======== Recorded information
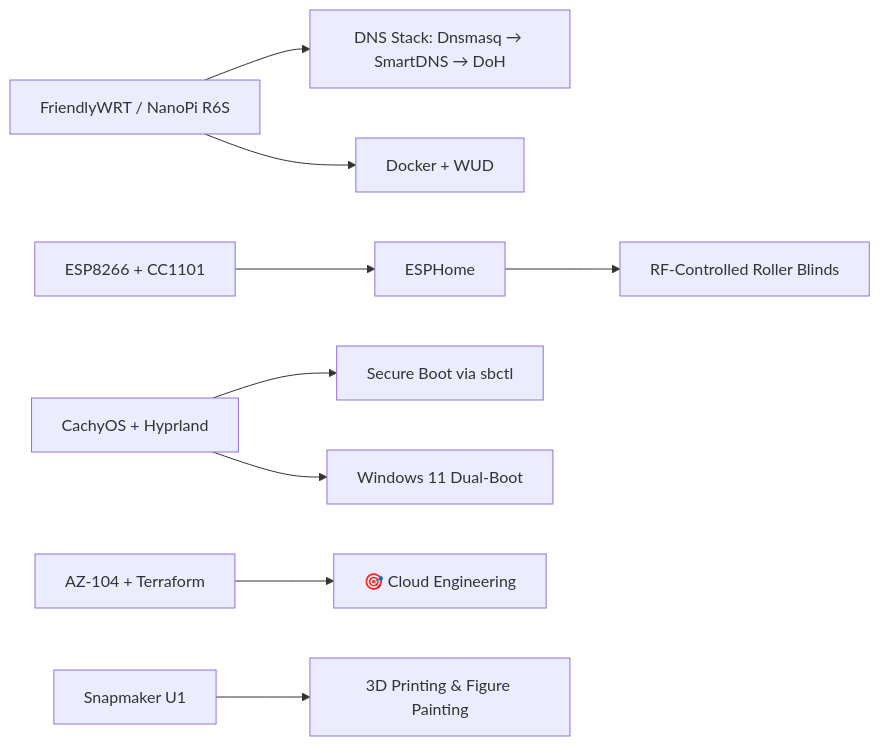
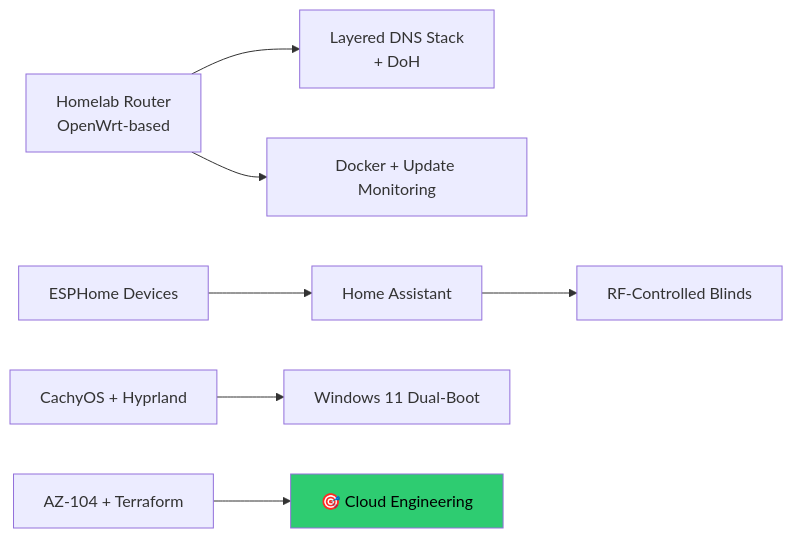
The first of 2 diagrams in README.md (anilgunduzz/anilgunduzz), drawn with Mermaid before and after one commit. The commit also changed other lines of this file, not shown here.

````diff
--- a/README.md
+++ b/README.md
@@ -17,11 +18,11 @@
 ```mermaid
 graph LR
-    A[FriendlyWRT / NanoPi R6S] --> B[DNS Stack: Dnsmasq → SmartDNS → DoH]
-    A --> C[Docker + WUD]
-    D[ESP8266 + CC1101] --> E[ESPHome]
-    E --> F[RF-Controlled Roller Blinds]
-    G[CachyOS + Hyprland] --> H[Secure Boot via sbctl]
-    G --> I[Windows 11 Dual-Boot]
-    J[AZ-104 + Terraform] --> K[🎯 Cloud Engineering]
-    L[Snapmaker U1] --> M[3D Printing & Figure Painting]
+    A[Homelab Router<br/>OpenWrt-based] --> B[Layered DNS Stack<br/>+ DoH]
+    A --> C[Docker + Update Monitoring]
+    D[ESPHome Devices] --> E[Home Assistant]
+    E --> F[RF-Controlled Blinds]
+    G[CachyOS + Hyprland] --> H[Windows 11 Dual-Boot]
+    I[AZ-104 + Terraform] --> J[🎯 Cloud Engineering]
+
+    style J fill:#2ecc71,color:#000
 ```
````
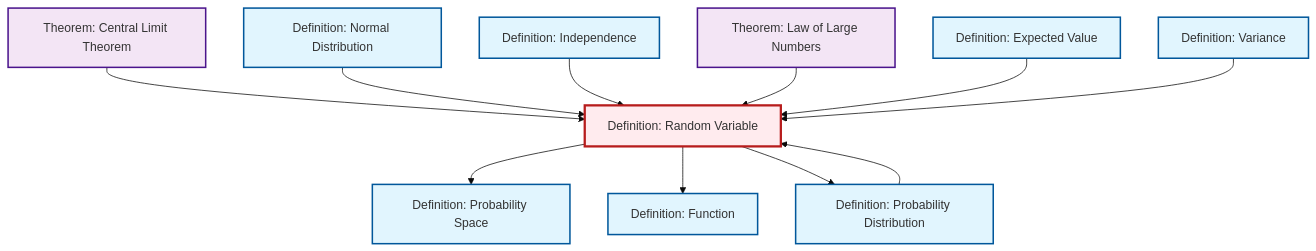
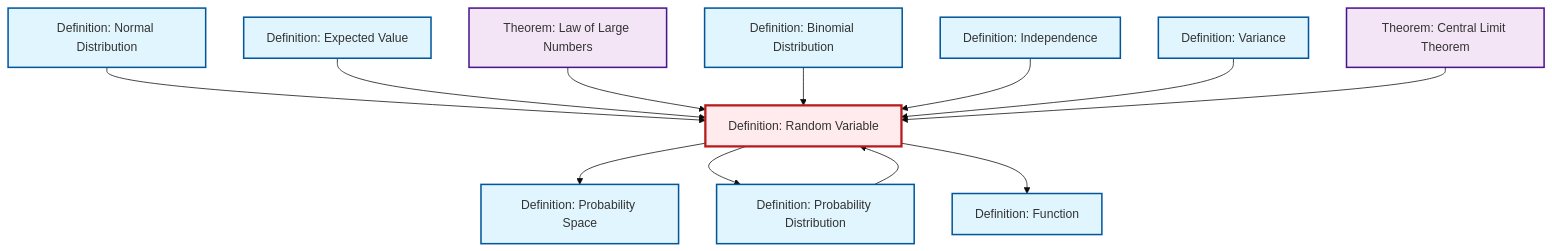
The diagram in content/ja/probability-statistics/def-random-variable.qmd (RK0429/ModernMath), drawn with Mermaid (base theme) before and after one commit. The commit also changed 654 other files, not shown here.

````diff
--- a/content/ja/probability-statistics/def-random-variable.qmd
+++ b/content/ja/probability-statistics/def-random-variable.qmd
@@ -50,39 +50,42 @@
 ```{mermaid}
 %%| fig-cap: "Local dependency graph"
 graph TD
     classDef definition fill:#e1f5fe,stroke:#01579b,stroke-width:2px
     classDef theorem fill:#f3e5f5,stroke:#4a148c,stroke-width:2px
     classDef axiom fill:#fff3e0,stroke:#e65100,stroke-width:2px
     classDef example fill:#e8f5e9,stroke:#1b5e20,stroke-width:2px
     classDef current fill:#ffebee,stroke:#b71c1c,stroke-width:3px
+    def-binomial-distribution["Definition: Binomial Distribution"]:::definition
+    def-normal-distribution["Definition: Normal Distribution"]:::definition
+    thm-law-of-large-numbers["Theorem: Law of Large Numbers"]:::theorem
+    def-probability-distribution["Definition: Probability Distribution"]:::definition
+    def-variance["Definition: Variance"]:::definition
+    def-expectation["Definition: Expected Value"]:::definition
+    def-random-variable["Definition: Random Variable"]:::definition
+    thm-central-limit["Theorem: Central Limit Theorem"]:::theorem
+    def-function["Definition: Function"]:::definition
     def-independence["Definition: Independence"]:::definition
-    thm-central-limit["Theorem: Central Limit Theorem"]:::theorem
     def-probability-space["Definition: Probability Space"]:::definition
-    def-expectation["Definition: Expected Value"]:::definition
-    def-variance["Definition: Variance"]:::definition
-    def-probability-distribution["Definition: Probability Distribution"]:::definition
-    def-normal-distribution["Definition: Normal Distribution"]:::definition
-    def-function["Definition: Function"]:::definition
-    thm-law-of-large-numbers["Theorem: Law of Large Numbers"]:::theorem
-    def-random-variable["Definition: Random Variable"]:::definition
+    def-normal-distribution --> def-random-variable
     def-random-variable --> def-probability-space
+    def-expectation --> def-random-variable
+    def-probability-distribution --> def-random-variable
+    thm-law-of-large-numbers --> def-random-variable
+    def-random-variable --> def-probability-distribution
+    def-binomial-distribution --> def-random-variable
+    def-random-variable --> def-function
+    def-independence --> def-random-variable
+    def-variance --> def-random-variable
     thm-central-limit --> def-random-variable
-    def-normal-distribution --> def-random-variable
-    def-independence --> def-random-variable
-    thm-law-of-large-numbers --> def-random-variable
-    def-expectation --> def-random-variable
-    def-variance --> def-random-variable
-    def-probability-distribution --> def-random-variable
-    def-random-variable --> def-function
-    def-random-variable --> def-probability-distribution
     class def-random-variable current
+    click def-binomial-distribution "def-binomial-distribution.html" "Definition: Binomial Distributionへ"
+    click def-normal-distribution "def-normal-distribution.html" "Definition: Normal Distributionへ"
+    click thm-law-of-large-numbers "thm-law-of-large-numbers.html" "Theorem: Law of Large Numbersへ"
+    click def-probability-distribution "def-probability-distribution.html" "Definition: Probability Distributionへ"
+    click def-variance "def-variance.html" "Definition: Varianceへ"
+    click def-expectation "def-expectation.html" "Definition: Expected Valueへ"
+    click thm-central-limit "thm-central-limit.html" "Theorem: Central Limit Theoremへ"
+    click def-function "def-function.html" "Definition: Functionへ"
     click def-independence "def-independence.html" "Definition: Independenceへ"
-    click thm-central-limit "thm-central-limit.html" "Theorem: Central Limit Theoremへ"
     click def-probability-space "def-probability-space.html" "Definition: Probability Spaceへ"
-    click def-expectation "def-expectation.html" "Definition: Expected Valueへ"
-    click def-variance "def-variance.html" "Definition: Varianceへ"
-    click def-probability-distribution "def-probability-distribution.html" "Definition: Probability Distributionへ"
-    click def-normal-distribution "def-normal-distribution.html" "Definition: Normal Distributionへ"
-    click def-function "def-function.html" "Definition: Functionへ"
-    click thm-law-of-large-numbers "thm-law-of-large-numbers.html" "Theorem: Law of Large Numbersへ"
 ```
````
================
I'd like the number of lines above that contain the word "Hyprland", and nothing besides that number.

2